The most touching NFTE stories often come from foreign programs. Oil-soaked Saudi Arabia isn’t known for having much of a private sector–or female entrepreneurs. But 16-year-old Muneera Al-Maneea found a niche by designing a scale to measure the exact amount of dust in the air. “Measuring dust is a necessity in Saudi Arabia,” she says. “Dust is a health issue, especially for children.”
Niall Foody is a 16-year-old Irish lad diagnosed with Asperger syndrome. After becoming frustrated at not being able to find the keyhole for his family’s front door in die dark, he developed a glow-in-the-dark key-lock surround strip. “I am now planning on developing other lines, including luminous suckers for light switches or door bells, and luminous numbers on keypads,” he told me at the NFFF dinner.
NFTE began with, of all things, a mugging. Steve Mariotti, a former Ford Motor Company financial analyst, was teaching special education classes in the Bronx in 1982 when he was mugged for $10 by five teenagers. This experience changed the way he approached his classroom duties. Mariotti noticed that even the most alienated students became interested in learning when he talked about the nuts and bolts of starting a business. He got a $20,000 grant from the Boys and Girls Clubs of Newark, supplemented that with help from financier Ray Chambers, and began NFTE in 1987. “I am continually amazed by the dedication, passion, and creativity of these budding entrepreneurs,” he says. “With youth unemployment skyrocketing, its a privilege to not only help youth recognize business opportunities but to ultimately create economically self-sufficient lives. His advice for budding entrepreneurs? “What happens to you is important: Write down what you do, write down all the obstacles, and one by one work against the obstacles to make your dreams come true.”
Ericka Dunlap believes NFTE can help fulfill dreams. While not a NFTE graduate herself, she became aware of the program during her 2004-2005 reign as Miss America. She told me one of her most fulfilling activities is working to inspire NFTE graduates. “Self-confidence and the right image are a key to success, and I love teaching people just how far those qualities can take them,” she told me. They may even take Dunlap into elected office. She’s currently vying for a seat on the Orange County Commission, the governing body for Orlando, Florida. Shes running as a Democrat, but is quick to remind me that she’s “a pro-business Democrat because of NFTE.”

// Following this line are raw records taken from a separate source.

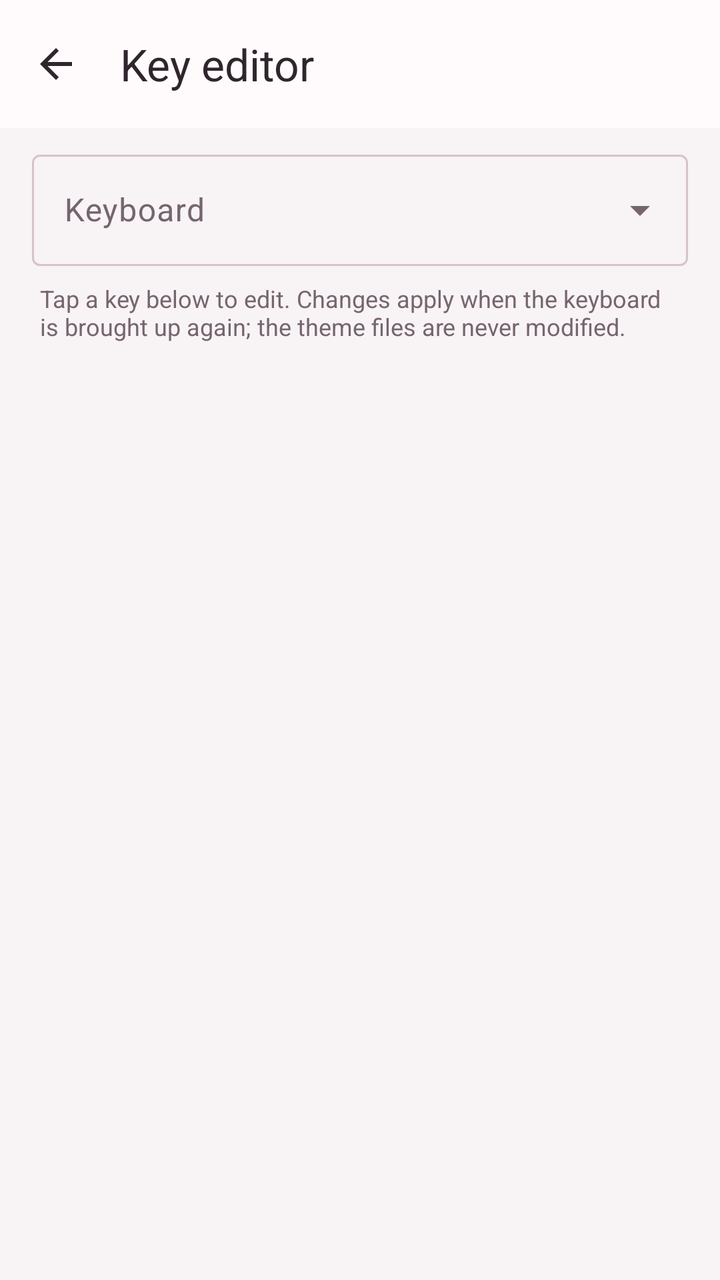
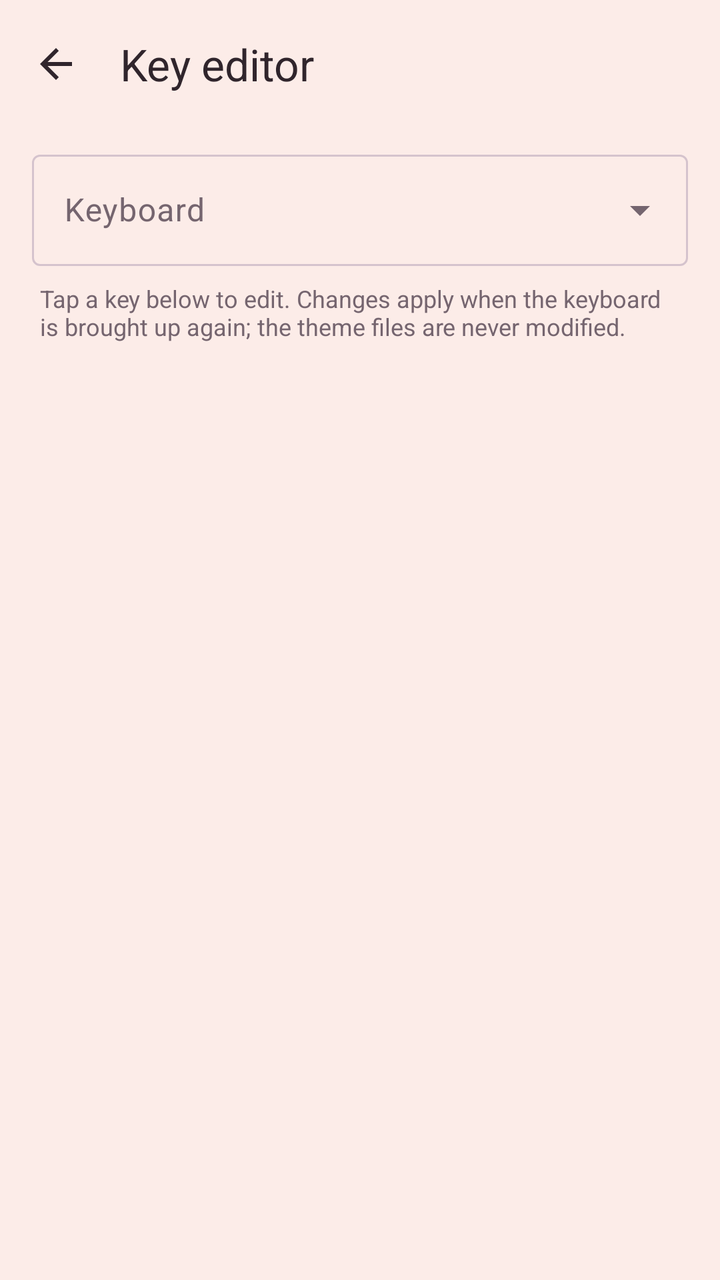

Two renders of the same Android screen: before a commit and after it. Below are the layout's source before the change and the commit's diff.
<!-- AndroidManifest.xml: activity theme Theme.TrimeAppTheme -->
<!-- res/layout/activity_key_edit.xml -->
<?xml version="1.0" encoding="utf-8"?>
<LinearLayout
    xmlns:android="http://schemas.android.com/apk/res/android"
    xmlns:app="http://schemas.android.com/apk/res-auto"
    android:layout_width="match_parent"
    android:layout_height="match_parent"
    android:background="?android:attr/colorBackground"
    android:orientation="vertical">

    <com.google.android.material.appbar.AppBarLayout
        android:id="@+id/key_edit_app_bar"
        android:layout_width="match_parent"
        android:layout_height="wrap_content"
        android:background="?attr/colorSurface"
        app:elevation="0dp">

        <com.google.android.material.appbar.MaterialToolbar
            android:id="@+id/key_edit_toolbar"
            android:layout_width="match_parent"
            android:layout_height="?attr/actionBarSize"
            app:navigationIcon="?attr/homeAsUpIndicator"
            app:navigationIconTint="?attr/colorOnSurface"
            app:title="@string/key_editor"
            app:titleTextColor="?attr/colorOnSurface" />
    </com.google.android.material.appbar.AppBarLayout>

    <com.google.android.material.textfield.TextInputLayout
        android:id="@+id/key_edit_keyboard_layout"
        style="@style/Widget.Material3.TextInputLayout.OutlinedBox.ExposedDropdownMenu"
        android:layout_width="match_parent"
        android:layout_height="wrap_content"
        android:layout_marginStart="16dp"
        android:layout_marginTop="8dp"
        android:layout_marginEnd="16dp"
        android:hint="@string/key_editor_pick_keyboard">

        <com.google.android.material.textfield.MaterialAutoCompleteTextView
            android:id="@+id/key_edit_keyboard_input"
            android:layout_width="match_parent"
            android:layout_height="wrap_content"
            android:inputType="none" />
    </com.google.android.material.textfield.TextInputLayout>

    <TextView
        android:id="@+id/key_edit_hint"
        android:layout_width="match_parent"
        android:layout_height="wrap_content"
        android:layout_marginStart="20dp"
        android:layout_marginTop="8dp"
        android:layout_marginEnd="20dp"
        android:text="@string/key_editor_hint"
        android:textColor="?attr/colorOnSurfaceVariant"
        android:textSize="12sp" />

    <ScrollView
        android:layout_width="match_parent"
        android:layout_height="0dp"
        android:layout_weight="1"
        android:clipToPadding="false"
        android:paddingBottom="24dp">

        <LinearLayout
            android:id="@+id/key_edit_rows"
            android:layout_width="match_parent"
            android:layout_height="wrap_content"
            android:orientation="vertical"
            android:paddingStart="8dp"
            android:paddingTop="8dp"
            android:paddingEnd="8dp" />
    </ScrollView>
</LinearLayout>
<!-- resources referenced by this layout -->
<resources>
  <string name="key_editor">Key editor</string>
  <string name="key_editor_hint">Tap a key below to edit. Changes apply when the keyboard is brought up again; the theme files are never modified.</string>
  <string name="key_editor_pick_keyboard">Keyboard</string>
  <color name="settings_surface_variant">#F1E8ED</color>
  <color name="settings_surface">#FFFBFD</color>
  <color name="settings_outline">#D5C3CD</color>
  <color name="m3_primary">#944563</color>
  <color name="m3_on_primary">#FFFFFF</color>
  <style name="Widget.Trime.Toolbar" parent="Widget.Material3.Toolbar">
          <item name="titleTextAppearance">@style/TextAppearance.Trime.ToolbarTitle</item>
          <item name="android:minHeight">?attr/actionBarSize</item>
      </style>
  <color name="framework_text_primary">#30252C</color>
  <color name="framework_text_secondary">#75656F</color>
  <color name="framework_background">#F8F3F5</color>
  <color name="m3_primary_container">#FFDAE6</color>
  <color name="m3_on_primary_container">#3D0B24</color>
  <color name="m3_secondary_container">#F1DFE7</color>
  <color name="m3_on_secondary_container">#372C34</color>
  <color name="m3_tertiary">#695780</color>
  <color name="m3_on_tertiary">#FFFFFF</color>
  <color name="m3_tertiary_container">#EEDDFA</color>
  <color name="m3_on_tertiary_container">#281638</color>
  <color name="colorPrimaryDark">#2D2F30</color>
  <color name="framework_control_normal">#76616C</color>
  <color name="framework_control_highlight">#1F944563</color>
  <color name="framework_foreground">#30252C</color>
  <style name="TextAppearance.Trime.ToolbarTitle" parent="TextAppearance.Material3.TitleLarge">
          <item name="android:textSize">22sp</item>
          <item name="android:fontFamily">sans-serif-medium</item>
      </style>
  <!-- unchanged entries left out for length: 1 -->
</resources>

<!-- the commit's change to res/layout/activity_key_edit.xml (unified diff, before → after) -->
@@ -4,14 +4,14 @@
     xmlns:app="http://schemas.android.com/apk/res-auto"
     android:layout_width="match_parent"
     android:layout_height="match_parent"
-    android:background="?android:attr/colorBackground"
+    android:background="@color/framework_background"
     android:orientation="vertical">
 
     <com.google.android.material.appbar.AppBarLayout
         android:id="@+id/key_edit_app_bar"
         android:layout_width="match_parent"
         android:layout_height="wrap_content"
-        android:background="?attr/colorSurface"
+        android:background="@color/framework_background"
         app:elevation="0dp">
 
         <com.google.android.material.appbar.MaterialToolbar
<!-- resource entries referenced after the edit -->
@@ -3,8 +3,8 @@
   <string name="key_editor">Key editor</string>
   <string name="key_editor_hint">Tap a key below to edit. Changes apply when the keyboard is brought up again; the theme files are never modified.</string>
   <string name="key_editor_pick_keyboard">Keyboard</string>
-  <color name="settings_surface_variant">#F1E8ED</color>
-  <color name="settings_surface">#FFFBFD</color>
+  <color name="settings_surface_variant">#F8DFDA</color>
+  <color name="settings_surface">#FFFAF6</color>
   <color name="settings_outline">#D5C3CD</color>
   <color name="m3_primary">#944563</color>
   <color name="m3_on_primary">#FFFFFF</color>
@@ -14,7 +14,7 @@
       </style>
   <color name="framework_text_primary">#30252C</color>
   <color name="framework_text_secondary">#75656F</color>
-  <color name="framework_background">#F8F3F5</color>
+  <color name="framework_background">#FCECE8</color>
   <color name="m3_primary_container">#FFDAE6</color>
   <color name="m3_on_primary_container">#3D0B24</color>
   <color name="m3_secondary_container">#F1DFE7</color>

In this way, NFTE can be a bridge across the country’s ideological divide. It reminds us that having a generation of self-sufficient young people is in the interests of conservatives, liberals, and everyone in between.
John Fund is a senior editor of The American Spectator.